Business is business at the end of the day, but are there larger implications to turning social media platforms into a subscription service?

These days, especially due to the pandemic, the way the general public, organisations, media, politicians and public figures communicate includes social media within its armoury. Using social media as part of work, to communicate with friends or to post funny photos of cats; whatever or however it crosses our devices, the reality is, we have all become reliant on social media in one way or another.

Perhaps the action of taking a service currently available to everyone and then suddenly restricting the access and availability is akin to hooking someone on drugs and then removing the supply. Are we all going to have to face parting with money or going cold turkey? At least those that rely on drugs have rehabs and support networks that they can fall back on when their supply has gone where as a planet of social media junkies with no rehab may be challenging to marshal through. Will the information we base our decisions on be further controlled by an elite class, able and willing to pay for a platform?
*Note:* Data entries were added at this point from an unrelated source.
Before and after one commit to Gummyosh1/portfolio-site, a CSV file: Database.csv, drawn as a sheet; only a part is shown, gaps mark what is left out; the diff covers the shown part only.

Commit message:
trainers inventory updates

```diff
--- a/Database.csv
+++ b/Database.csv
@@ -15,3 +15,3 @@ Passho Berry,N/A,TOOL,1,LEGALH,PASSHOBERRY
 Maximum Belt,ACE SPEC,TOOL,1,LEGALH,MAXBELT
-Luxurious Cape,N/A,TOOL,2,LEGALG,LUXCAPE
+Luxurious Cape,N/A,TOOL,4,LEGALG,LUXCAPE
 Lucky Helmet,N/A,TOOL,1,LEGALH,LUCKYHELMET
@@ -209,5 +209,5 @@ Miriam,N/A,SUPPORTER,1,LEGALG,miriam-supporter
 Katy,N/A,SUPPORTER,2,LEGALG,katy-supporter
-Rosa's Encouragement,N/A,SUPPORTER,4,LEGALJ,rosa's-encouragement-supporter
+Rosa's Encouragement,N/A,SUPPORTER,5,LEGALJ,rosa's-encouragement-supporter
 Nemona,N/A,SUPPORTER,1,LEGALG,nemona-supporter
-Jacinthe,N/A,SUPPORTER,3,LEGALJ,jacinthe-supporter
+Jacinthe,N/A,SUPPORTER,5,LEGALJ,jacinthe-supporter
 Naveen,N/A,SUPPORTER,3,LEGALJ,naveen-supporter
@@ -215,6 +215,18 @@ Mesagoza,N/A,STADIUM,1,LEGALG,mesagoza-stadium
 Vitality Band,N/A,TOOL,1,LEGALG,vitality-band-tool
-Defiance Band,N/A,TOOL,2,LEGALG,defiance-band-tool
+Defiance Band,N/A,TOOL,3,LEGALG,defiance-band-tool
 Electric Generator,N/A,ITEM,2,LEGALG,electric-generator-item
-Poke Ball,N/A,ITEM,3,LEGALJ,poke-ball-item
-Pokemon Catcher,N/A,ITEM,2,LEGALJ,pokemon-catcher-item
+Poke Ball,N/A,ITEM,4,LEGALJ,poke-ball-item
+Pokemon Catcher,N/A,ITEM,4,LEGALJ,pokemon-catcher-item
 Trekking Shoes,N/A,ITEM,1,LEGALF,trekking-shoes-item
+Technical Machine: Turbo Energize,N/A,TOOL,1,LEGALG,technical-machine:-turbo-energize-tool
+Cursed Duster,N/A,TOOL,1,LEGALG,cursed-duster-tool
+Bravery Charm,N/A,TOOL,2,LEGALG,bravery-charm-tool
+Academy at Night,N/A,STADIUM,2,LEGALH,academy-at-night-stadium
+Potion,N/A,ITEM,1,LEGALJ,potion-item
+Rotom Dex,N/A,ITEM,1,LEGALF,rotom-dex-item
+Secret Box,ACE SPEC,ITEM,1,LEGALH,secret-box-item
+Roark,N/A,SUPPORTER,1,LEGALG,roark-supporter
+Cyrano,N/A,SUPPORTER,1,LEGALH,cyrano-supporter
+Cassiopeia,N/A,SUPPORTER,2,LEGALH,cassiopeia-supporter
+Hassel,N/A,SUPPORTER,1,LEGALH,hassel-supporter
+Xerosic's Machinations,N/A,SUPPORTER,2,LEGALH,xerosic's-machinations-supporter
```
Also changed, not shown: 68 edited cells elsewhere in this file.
The example above is rather extreme, but the point that I am trying to get across is that not everyone will be able to afford to use social media if/ when it is turned into a subscription service, there will be vulnerable group of users will lose this network of support that they have built up through the use of social media. The COO of Facebook recently commented that restricting accounts may negatively affect groups such as BLM and Abused women.

This restrictive access may also have impacts on businesses that rely on social media to market their brands. With an exclusive premium being paid by users to access platforms, one might expect that the service would now come without advertisements appearing on feeds. Will this lead to brands having to rely on organic advertising, is the future of social media agencies bleak?
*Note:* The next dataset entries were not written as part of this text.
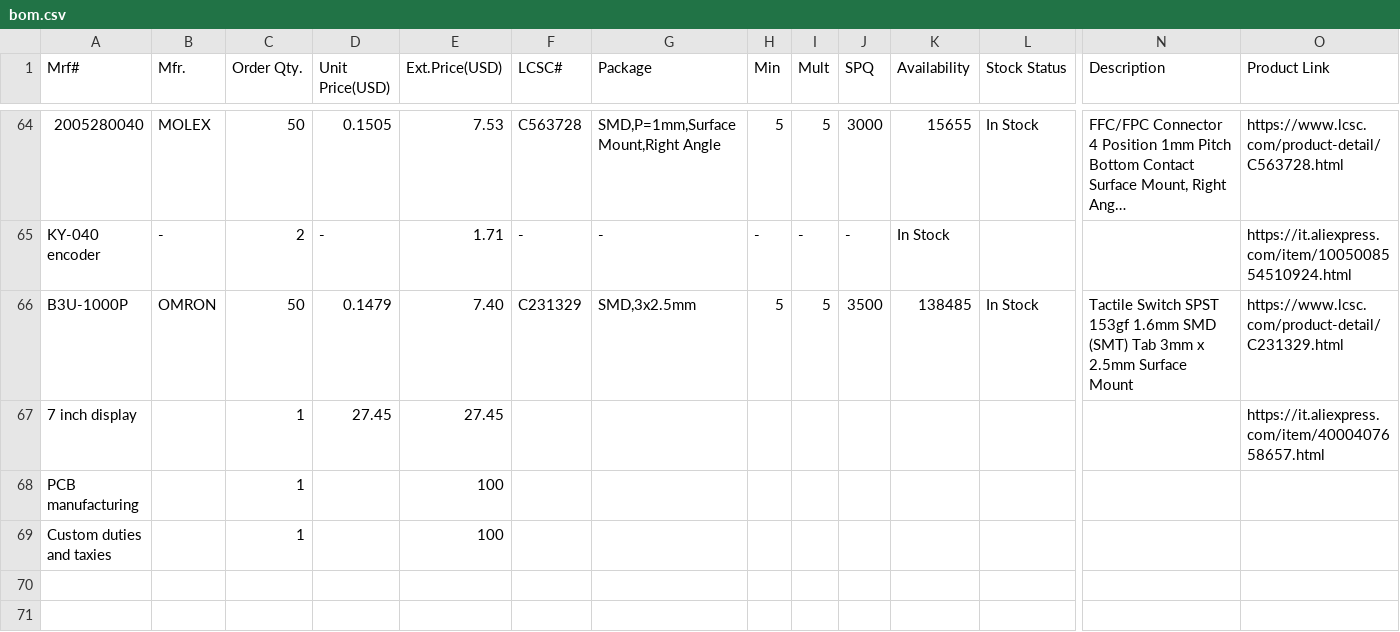
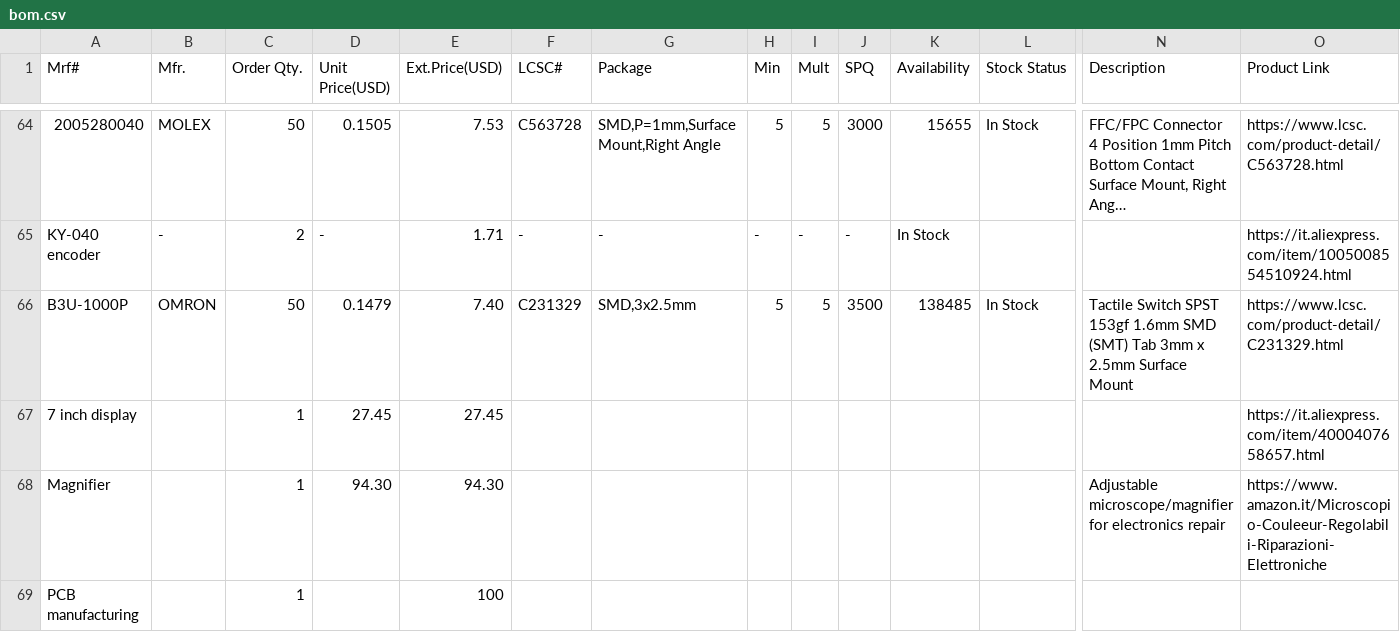
Before and after one commit to HexFud/stm32-fpga-oscilloscope, a CSV file: bom.csv, drawn as a sheet; only a part is shown, gaps mark what is left out; long unchanged cells end in …; removed rows and columns are numbered as before the commit, all else as after; rows hold the shown columns only; the diff names each change by its address in the sheet, - before the commit and + after, or states it on an @@ line.

Commit message:
Update bom.csv

```diff
--- a/bom.csv
+++ b/bom.csv
+row 68: Magnifier |  | 1 | 94.30 | 94.30 |  |  |  |  |  |  |  | Adjustable microscope/magnifier for electronics repair | https://www.amazon.it/Microscopio-Couleeur-Regolabili-Riparazioni-Elettroniche
-row 69: Custom duties and taxies |  | 1 |  | 100
```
Considering Trump stated that he was not afraid of the electorate he had to conquer the media this gives insight into its importance in eth global economies and political scenes. With so many public, professional, and political figures using social media, will restricting access to those that pay impact freedom of speech? That said, a couple of months ago when a certain former United States president was eventually removed from accessing social media and had complained that this was a violation of the freedom of speech - at the time I didn't think twice, but now I think about it, was there an argument to be had? Should the opinion of those who can afford to use social media be expressed while the voices of those who have been exiled, by the financial implications, be left silent?
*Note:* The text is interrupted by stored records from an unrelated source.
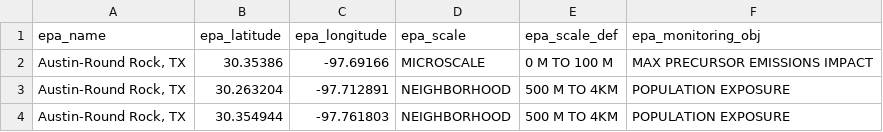
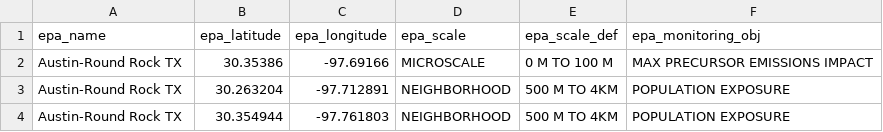
Before and after one commit to Mills-Dissertation-Committee/dissertation_codes, a CSV file: epa_sensors/epa_sensors.csv, drawn as a sheet.

Commit message:
Removed "," in CSV causing points to display incorrectly.

```diff
--- a/epa_sensors/epa_sensors.csv
+++ b/epa_sensors/epa_sensors.csv
@@ -1,4 +1,4 @@
 "epa_name","epa_latitude","epa_longitude","epa_scale","epa_scale_def","epa_monitoring_obj"
-"Austin-Round Rock, TX",30.35386,-97.69166,"MICROSCALE","0 M TO 100 M","MAX PRECURSOR EMISSIONS IMPACT"
-"Austin-Round Rock, TX",30.263204,-97.712891,"NEIGHBORHOOD","500 M TO 4KM","POPULATION EXPOSURE"
-"Austin-Round Rock, TX",30.354944,-97.761803,"NEIGHBORHOOD","500 M TO 4KM","POPULATION EXPOSURE"
+"Austin-Round Rock TX",30.35386,-97.69166,"MICROSCALE","0 M TO 100 M","MAX PRECURSOR EMISSIONS IMPACT"
+"Austin-Round Rock TX",30.263204,-97.712891,"NEIGHBORHOOD","500 M TO 4KM","POPULATION EXPOSURE"
+"Austin-Round Rock TX",30.354944,-97.761803,"NEIGHBORHOOD","500 M TO 4KM","POPULATION EXPOSURE"
```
On the other side, could restricting access to social media platforms be a positive? With the inevitable drop in users not wanting to pay for the service, platforms can start to clean up the irrelevant and offensive content that is currently posted by the few that don't have positive contributions to give. Wouldn't the world be a great place if we could look through our social media feeds and not see any negative content, maybe I'm just a dreamer though. Or perhaps a filtering of the content to ensure it was all true, is that the panacea of our time?

I guess the big, and only, question that social media companies are considering is that will a subscription service be more profitable with fewer users accessing the site or will a large audience for their paid advertisements be more beneficial.

Might this be the death of social media or is this the next stage in its evolution? I'd be very interested to hear your thoughts.